WHAT TO DO: Your result should be every line of the records below that contains the word "residents".

DATA FOR THIS TASK:
[Start of section]

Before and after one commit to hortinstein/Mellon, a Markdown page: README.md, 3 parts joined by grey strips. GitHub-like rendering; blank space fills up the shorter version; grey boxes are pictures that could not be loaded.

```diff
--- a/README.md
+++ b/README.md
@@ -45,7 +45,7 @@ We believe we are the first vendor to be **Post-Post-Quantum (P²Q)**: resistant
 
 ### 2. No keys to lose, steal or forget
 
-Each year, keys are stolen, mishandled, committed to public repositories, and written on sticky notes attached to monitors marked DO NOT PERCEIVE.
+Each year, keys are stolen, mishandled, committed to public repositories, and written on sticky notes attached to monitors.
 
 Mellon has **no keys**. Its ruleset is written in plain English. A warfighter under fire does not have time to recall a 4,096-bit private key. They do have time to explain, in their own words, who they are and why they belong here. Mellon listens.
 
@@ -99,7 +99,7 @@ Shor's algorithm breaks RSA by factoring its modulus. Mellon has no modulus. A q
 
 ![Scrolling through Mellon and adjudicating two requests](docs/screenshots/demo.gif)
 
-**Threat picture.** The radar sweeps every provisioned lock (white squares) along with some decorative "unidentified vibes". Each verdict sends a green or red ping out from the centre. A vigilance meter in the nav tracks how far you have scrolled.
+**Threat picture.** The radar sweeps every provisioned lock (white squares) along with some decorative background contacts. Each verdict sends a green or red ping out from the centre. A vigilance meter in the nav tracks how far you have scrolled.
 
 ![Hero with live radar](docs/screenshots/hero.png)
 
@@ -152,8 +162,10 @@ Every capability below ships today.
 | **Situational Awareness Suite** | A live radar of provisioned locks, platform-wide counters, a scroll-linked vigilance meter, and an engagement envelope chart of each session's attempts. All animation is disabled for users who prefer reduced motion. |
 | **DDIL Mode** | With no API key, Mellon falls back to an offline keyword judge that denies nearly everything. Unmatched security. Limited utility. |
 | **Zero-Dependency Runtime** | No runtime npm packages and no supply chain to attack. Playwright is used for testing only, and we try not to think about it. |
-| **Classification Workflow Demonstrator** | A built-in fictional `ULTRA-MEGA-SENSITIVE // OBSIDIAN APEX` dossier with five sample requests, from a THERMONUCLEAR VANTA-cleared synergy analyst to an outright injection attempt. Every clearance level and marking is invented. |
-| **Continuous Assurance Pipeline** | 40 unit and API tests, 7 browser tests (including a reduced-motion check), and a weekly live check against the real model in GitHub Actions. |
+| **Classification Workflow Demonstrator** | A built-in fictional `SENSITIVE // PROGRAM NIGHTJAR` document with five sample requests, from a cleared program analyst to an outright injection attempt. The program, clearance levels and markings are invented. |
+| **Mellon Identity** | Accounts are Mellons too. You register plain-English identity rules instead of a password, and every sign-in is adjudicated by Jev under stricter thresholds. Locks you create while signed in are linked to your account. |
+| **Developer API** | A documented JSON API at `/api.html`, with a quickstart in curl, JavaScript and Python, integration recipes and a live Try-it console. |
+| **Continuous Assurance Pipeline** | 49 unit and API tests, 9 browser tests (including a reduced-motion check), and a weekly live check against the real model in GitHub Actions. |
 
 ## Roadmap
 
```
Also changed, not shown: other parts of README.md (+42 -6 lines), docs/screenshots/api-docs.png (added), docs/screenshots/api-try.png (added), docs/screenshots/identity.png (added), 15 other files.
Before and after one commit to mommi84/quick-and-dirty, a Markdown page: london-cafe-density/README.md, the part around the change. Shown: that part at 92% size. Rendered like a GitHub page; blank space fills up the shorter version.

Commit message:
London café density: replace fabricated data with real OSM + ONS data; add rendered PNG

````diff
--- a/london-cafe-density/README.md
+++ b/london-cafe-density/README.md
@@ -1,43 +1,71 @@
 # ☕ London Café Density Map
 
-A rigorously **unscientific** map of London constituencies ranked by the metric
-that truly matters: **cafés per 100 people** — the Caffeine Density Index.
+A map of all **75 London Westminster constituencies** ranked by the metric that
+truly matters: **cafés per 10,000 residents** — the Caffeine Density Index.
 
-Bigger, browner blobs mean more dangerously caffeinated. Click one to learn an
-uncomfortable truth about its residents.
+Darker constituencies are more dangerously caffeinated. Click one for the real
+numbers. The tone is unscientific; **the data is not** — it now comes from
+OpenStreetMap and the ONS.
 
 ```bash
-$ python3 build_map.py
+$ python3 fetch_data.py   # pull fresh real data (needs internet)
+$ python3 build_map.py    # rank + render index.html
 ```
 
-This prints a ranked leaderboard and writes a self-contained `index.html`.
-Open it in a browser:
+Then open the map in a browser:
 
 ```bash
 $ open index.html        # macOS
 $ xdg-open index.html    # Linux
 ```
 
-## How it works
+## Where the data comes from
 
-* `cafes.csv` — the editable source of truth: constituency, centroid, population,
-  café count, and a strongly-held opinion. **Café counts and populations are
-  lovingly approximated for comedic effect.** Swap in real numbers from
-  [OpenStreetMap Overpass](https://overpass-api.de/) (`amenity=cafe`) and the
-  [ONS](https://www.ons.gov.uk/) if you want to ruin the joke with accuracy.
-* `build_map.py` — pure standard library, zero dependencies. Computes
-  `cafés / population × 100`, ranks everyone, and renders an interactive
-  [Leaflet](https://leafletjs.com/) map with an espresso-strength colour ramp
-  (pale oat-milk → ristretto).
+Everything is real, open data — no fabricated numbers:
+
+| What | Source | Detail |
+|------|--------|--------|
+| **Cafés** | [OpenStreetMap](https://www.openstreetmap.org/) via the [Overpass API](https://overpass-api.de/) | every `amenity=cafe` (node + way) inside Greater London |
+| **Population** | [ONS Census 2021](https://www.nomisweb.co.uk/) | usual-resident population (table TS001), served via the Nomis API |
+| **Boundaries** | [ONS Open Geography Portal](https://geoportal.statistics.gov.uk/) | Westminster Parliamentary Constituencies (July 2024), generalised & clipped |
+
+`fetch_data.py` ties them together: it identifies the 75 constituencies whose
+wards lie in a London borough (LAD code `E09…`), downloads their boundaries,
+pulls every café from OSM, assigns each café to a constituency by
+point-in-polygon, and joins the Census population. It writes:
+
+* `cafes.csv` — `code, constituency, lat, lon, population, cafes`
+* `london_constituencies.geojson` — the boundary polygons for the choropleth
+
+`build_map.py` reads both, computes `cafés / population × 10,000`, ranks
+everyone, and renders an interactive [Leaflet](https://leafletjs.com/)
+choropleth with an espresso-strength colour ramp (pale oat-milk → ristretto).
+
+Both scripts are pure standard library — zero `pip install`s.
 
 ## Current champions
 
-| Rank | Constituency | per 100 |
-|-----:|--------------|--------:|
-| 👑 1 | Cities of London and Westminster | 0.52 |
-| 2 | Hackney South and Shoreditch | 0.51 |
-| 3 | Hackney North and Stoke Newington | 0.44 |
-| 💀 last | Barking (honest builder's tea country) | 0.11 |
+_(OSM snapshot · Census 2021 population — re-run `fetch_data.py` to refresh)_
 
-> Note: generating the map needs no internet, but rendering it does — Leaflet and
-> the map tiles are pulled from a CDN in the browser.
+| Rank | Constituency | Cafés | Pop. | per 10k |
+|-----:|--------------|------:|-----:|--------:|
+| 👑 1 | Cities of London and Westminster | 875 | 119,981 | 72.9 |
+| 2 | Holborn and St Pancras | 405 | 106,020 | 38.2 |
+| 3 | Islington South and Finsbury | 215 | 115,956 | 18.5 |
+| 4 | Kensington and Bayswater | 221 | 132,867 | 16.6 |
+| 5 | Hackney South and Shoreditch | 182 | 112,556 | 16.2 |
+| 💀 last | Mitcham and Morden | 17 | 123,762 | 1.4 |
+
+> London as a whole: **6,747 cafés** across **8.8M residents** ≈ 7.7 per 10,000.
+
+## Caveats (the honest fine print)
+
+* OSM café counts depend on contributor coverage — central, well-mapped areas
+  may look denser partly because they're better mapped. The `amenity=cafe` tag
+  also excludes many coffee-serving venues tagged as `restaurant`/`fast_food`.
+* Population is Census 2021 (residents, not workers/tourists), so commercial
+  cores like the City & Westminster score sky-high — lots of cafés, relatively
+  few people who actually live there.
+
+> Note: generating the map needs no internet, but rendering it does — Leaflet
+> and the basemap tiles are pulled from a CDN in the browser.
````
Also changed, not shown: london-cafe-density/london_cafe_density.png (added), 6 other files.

[End of section]

SOLUTION TO THIS EXERCISE:
+truly matters: **cafés per 10,000 residents** — the Caffeine Density Index.
-uncomfortable truth about its residents.
+> London as a whole: **6,747 cafés** across **8.8M residents** ≈ 7.7 per 10,000.
+* Population is Census 2021 (residents, not workers/tourists), so commercial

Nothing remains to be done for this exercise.